- The ancient Spartans were an example of this. The only people allowed to join the Spartan military, still remembered today for being pretty much the most hardcore fighting force ever assembled, were Males of full Spartan citizenship. With the borderline-insane amounts of training they had to endure from a young age, they were raised from early childhood for the sole purpose of becoming a member of Greece's (and probably history's) most feared and respected military force. while this approach DID produce incredible soldiers, the strict entry criteria (most citizens of Sparta were not actually full spartans, such as the Helots) meant that there army was, while still not small, not really large by the standards of the time either.

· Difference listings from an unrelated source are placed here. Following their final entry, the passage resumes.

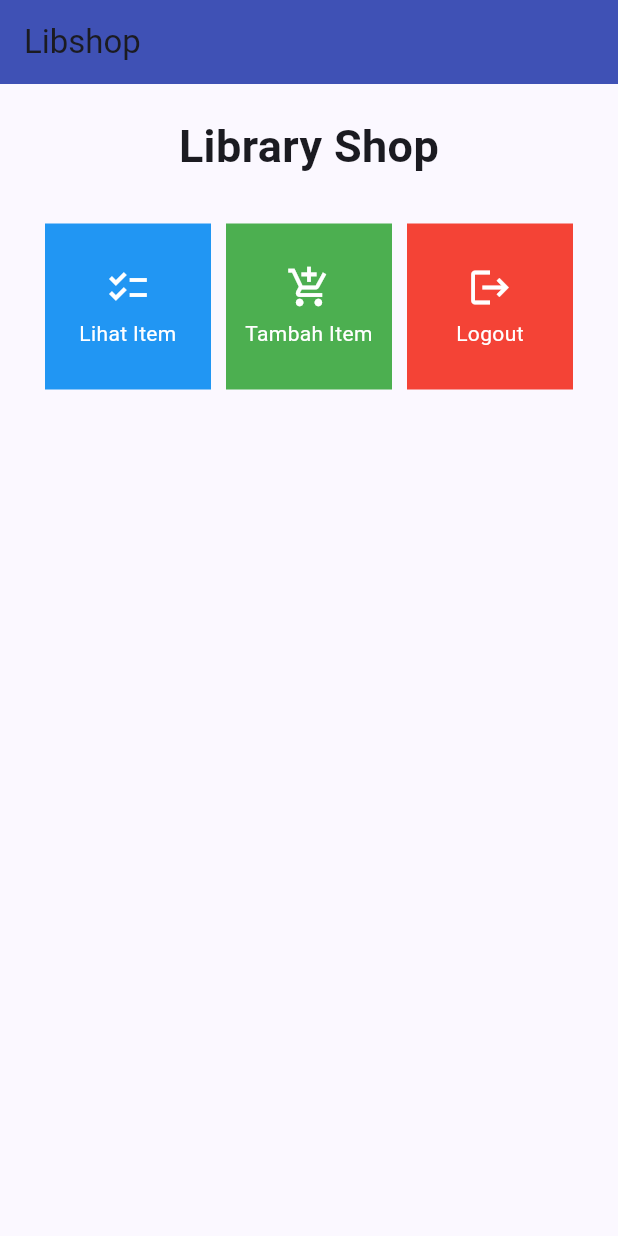
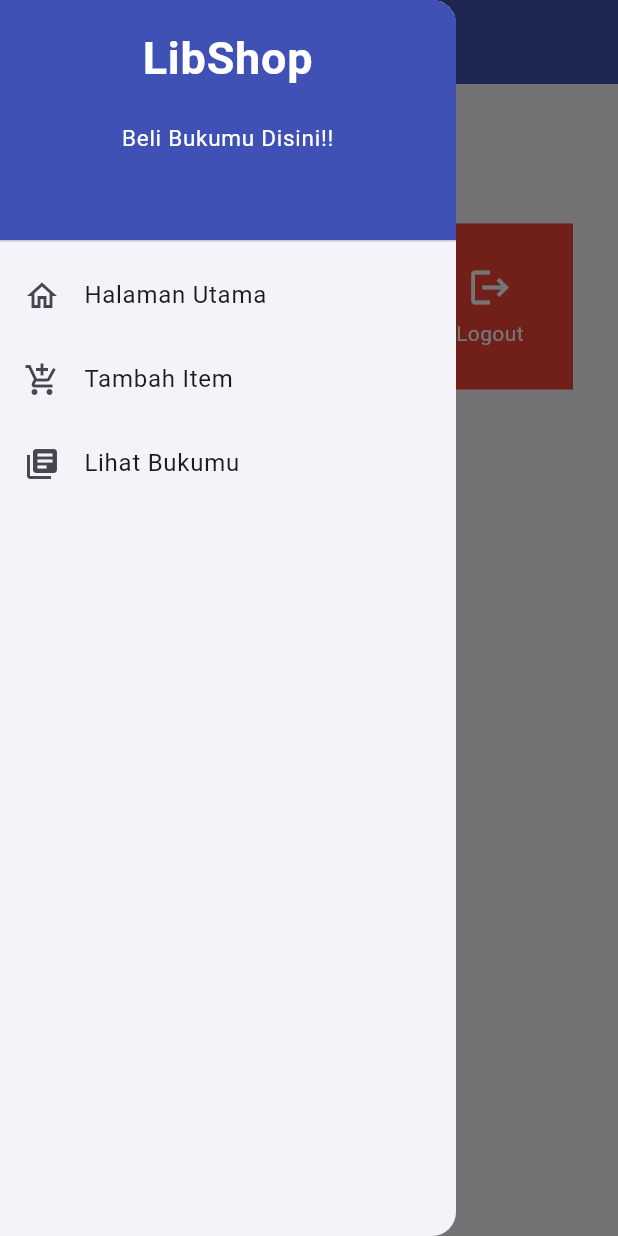
Before and after one commit to hilmiatha/libshop-mobile, a Flutter app: the screen it shows after launch, with the side drawer open (before the commit the screen has no drawer), on a phone screen of 412 x 824 dp. Run offline on Flutter 3.47's test engine with Material 2 defaults, Android fonts, the phone set to English and light mode, and no system bars.

Commit message:
finished assignment 8

```diff
--- a/lib/main.dart
+++ b/lib/main.dart
@@ -1,5 +1,5 @@
 import 'package:flutter/material.dart';
-import 'package:libshop_mobile/menu.dart';
+import 'package:libshop_mobile/screens/menu.dart';
 
 void main() {
   runApp(const MyApp());
--- a/lib/menu.dart
+++ b/lib/screens/menu.dart
@@ -1,4 +1,7 @@
 import 'package:flutter/material.dart';
+import 'package:libshop_mobile/widgets/left_drawer.dart';
+import 'package:libshop_mobile/screens/shoplist_form.dart';
+import 'package:libshop_mobile/widgets/shop_card.dart';
 
 class MyHomePage extends StatelessWidget {
   MyHomePage({Key? key}) : super(key: key);
@@ -22,6 +25,7 @@
           'Libshop',
         ),
       ),
+      drawer: const LeftDrawer(),
       body: SingleChildScrollView(
         // Widget wrapper yang dapat discroll
         child: Padding(
@@ -62,13 +66,7 @@
     );
   }
 }
-class ShopItem {
-  final String name;
-  final IconData icon;
-  final Color color;
 
-  ShopItem(this.name, this.icon,this.color);
-}
 
 class ShopCard extends StatelessWidget {
   final ShopItem item;
@@ -87,6 +85,11 @@
             ..hideCurrentSnackBar()
             ..showSnackBar(SnackBar(
                 content: Text("Kamu telah menekan tombol ${item.name}!")));
+          // Navigate ke route yang sesuai (tergantung jenis tombol)
+          if (item.name == "Tambah Item") {
+            Navigator.push(context,
+                MaterialPageRoute(builder: (context) => const ShopFormPage()));
+          }
         },
         child: Container(
           // Container untuk menyimpan Icon dan Text
--- /dev/null
+++ b/lib/widgets/globals.dart
@@ -0,0 +1,4 @@
+library libshop_mobile.globals;
+import 'package:libshop_mobile/screens/shoplist_form.dart';
+
+List<Buku> semuaBuku = [];
--- /dev/null
+++ b/lib/widgets/left_drawer.dart
@@ -0,0 +1,82 @@
+import 'package:flutter/material.dart';
+import 'package:libshop_mobile/screens/menu.dart';
+import 'package:libshop_mobile/screens/shoplist_form.dart';
+import 'package:libshop_mobile/screens/data_buku.dart';
+
+
+
+class LeftDrawer extends StatelessWidget {
+  const LeftDrawer({super.key});
+
+  @override
+  Widget build(BuildContext context) {
+    return Drawer(
+      child: ListView(
+        children: [
+          const DrawerHeader(
+            decoration: BoxDecoration(
+              color: Colors.indigo,
+            ),
+            child: Column(
+              children: [
+                Text(
+                  'LibShop',
+                  textAlign: TextAlign.center,
+                  style: TextStyle(
+                    fontSize: 30,
+                    fontWeight: FontWeight.bold,
+                    color: Colors.white,
+                  ),
+                ),
+                Padding(padding: EdgeInsets.all(10)),
+                Text("Beli Bukumu Disini!!",
+                  textAlign: TextAlign.center,
+                  style: TextStyle(
+                    fontSize: 15,
+                    fontWeight: FontWeight.normal,
+                    color: Colors.white,
+                  ),
+                ),
+              ],
+            ),
+          ),
+          ListTile(
+            leading: const Icon(Icons.home_outlined),
+            title: const Text('Halaman Utama'),
+            // Bagian redirection ke MyHomePage
+            onTap: () {
+              Navigator.pushReplacement(
+                  context,
+                  MaterialPageRoute(
+                    builder: (context) => MyHomePage(),
+                  ));
+            },
+          ),
+          ListTile(
+            leading: const Icon(Icons.add_shopping_cart),
+            title: const Text('Tambah Item'),
+            // Bagian redirection ke ShopFormPage
+            onTap: () {
+              Navigator.pushReplacement(
+                  context,
+                  MaterialPageRoute(
+                    builder: (context) => const ShopFormPage(),
+                  ));
+            },
+          ),
+          ListTile(
+            leading: const Icon(Icons.library_books),
+            title: const Text('Lihat Bukumu'),
+            onTap: () {
+              Navigator.pushReplacement(
+                  context,
+                  MaterialPageRoute(
+                    builder: (context) => const DataBukuPage(),
+                  ));
+            },
+          ),
+        ],
+      ),
+    );
+  }
+}
--- /dev/null
+++ b/lib/widgets/shop_card.dart
@@ -0,0 +1,9 @@
+import 'package:flutter/material.dart';
+
+class ShopItem {
+  final String name;
+  final IconData icon;
+  final Color color;
+
+  ShopItem(this.name, this.icon,this.color);
+}
```
Also changed, not shown: lib/screens/data_buku.dart (added, +46 -0 lines), lib/screens/shoplist_form.dart (added, +183 -0 lines), 1 other file.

- Subverted in World War 2, when superior number of M4 Shermans and T-34s overrun individually superior Tiger and Panther tanks. Played straight in modern warfare though, where technologically superior M1 Abrams steamrolled greater numbers of export T-72s in Desert Storm. The important lesson to take away from this is that while the machine can be replaced, the men behind it isn't. The increased quality competent tank crews, the cost of training them, and the importance of combined arms, mean that tanks and their crews can no longer be considered expendable.
- This can be seen in the air as well. Fighter aircraft are becoming increasingly more sophisticated and requiring more time to engineer and manufacture. Like tank crews, training fighter pilots is a lengthy, demanding, and expensive process.
- One of the horrifying realizations for the Japanese Airforce during WW 2 was this; the Kamikaze attacks they conducted were having diminished success later into the war because while the Japanese have been effectively tossing their airmen at the enemy by the bucket loads, the Allies were fending them off and learning new strategies on how to counter them. Near the end of it, the majority of Kamikaze pilots were young men barely out of basic training piloting what were essentially slapdashed planes made from spare parts, while the Allied airforce against them were veterans of the entire war armed with the most advanced interceptors of their time. They also realized that, at this point, very soon they wouldn't even have the numerical advantage.
- At the Battle of Cannae the forces of Hannibal were outnumbered by the roman legions, by almost 2 to 1. Hannibal instead decided to use greater tactics against the numerical advantage. Due to the fact that Roman command rotated when two consuls (their supreme commanders) were present, Hannibal took advantage of that cycle and drew in the roman legions on the day the hotheaded consul took charge (who thought his massive legions were enough to simply steamroll over Hannibal). Hannibal had placed his weakest troops in the center of his own formation (an inverted crescent), while his strongest troops on the edges. The Roman Consul took this as an opportunity to route the center of Hannibal's forces and cut the latter's army in two, before routing them. Instead, Hannibal had placed himself within the center formation, resulting in them not being completely curbstompped, but simply moving back. His outer forces did not budge however, and instead closed in the right-side crescent formation. His own cavalry then later closed what little gap there was left, and thus Hannibals much smaller army was now able to butcher the Romans at their leisure (some accounts describe that the space was so tight between the romans that many of them could not even raise a sword or shield to defend themselves). Cannae would be one of the first times in history that a larger army was defeated by a smaller one.